*DATA EXTRACT:*
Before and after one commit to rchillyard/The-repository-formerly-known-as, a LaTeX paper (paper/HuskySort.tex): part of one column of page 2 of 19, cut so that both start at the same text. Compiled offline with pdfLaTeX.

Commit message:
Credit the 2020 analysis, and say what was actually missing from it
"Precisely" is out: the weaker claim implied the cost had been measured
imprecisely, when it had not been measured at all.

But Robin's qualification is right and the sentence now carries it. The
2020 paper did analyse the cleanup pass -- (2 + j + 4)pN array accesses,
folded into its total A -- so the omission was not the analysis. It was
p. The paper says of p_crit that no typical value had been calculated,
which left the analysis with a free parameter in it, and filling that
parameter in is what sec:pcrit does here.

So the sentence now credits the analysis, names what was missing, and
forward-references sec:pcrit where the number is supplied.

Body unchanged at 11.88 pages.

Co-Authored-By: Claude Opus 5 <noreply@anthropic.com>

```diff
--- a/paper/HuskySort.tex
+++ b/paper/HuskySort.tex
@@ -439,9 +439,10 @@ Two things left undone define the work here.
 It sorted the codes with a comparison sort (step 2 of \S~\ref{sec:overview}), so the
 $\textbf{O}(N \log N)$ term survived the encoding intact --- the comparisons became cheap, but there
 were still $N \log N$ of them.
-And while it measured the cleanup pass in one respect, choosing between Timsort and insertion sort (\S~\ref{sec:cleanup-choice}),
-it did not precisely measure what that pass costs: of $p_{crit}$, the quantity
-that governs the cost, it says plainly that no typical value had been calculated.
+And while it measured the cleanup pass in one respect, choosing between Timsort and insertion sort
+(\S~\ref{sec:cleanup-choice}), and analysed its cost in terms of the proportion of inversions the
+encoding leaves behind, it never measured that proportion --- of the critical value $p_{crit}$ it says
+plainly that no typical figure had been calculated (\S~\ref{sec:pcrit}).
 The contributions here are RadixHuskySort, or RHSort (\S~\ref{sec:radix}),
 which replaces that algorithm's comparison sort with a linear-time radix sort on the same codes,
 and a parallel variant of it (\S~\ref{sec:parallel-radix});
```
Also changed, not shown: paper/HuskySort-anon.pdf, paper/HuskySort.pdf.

*TASK DETAILS:*
Search the entries for the string "radix" and return each line where it turns up.

*RESPONSE AREA:*
 The contributions here are RadixHuskySort, or RHSort (\S~\ref{sec:radix}),
 which replaces that algorithm's comparison sort with a linear-time radix sort on the same codes,
 and a parallel variant of it (\S~\ref{sec:parallel-radix});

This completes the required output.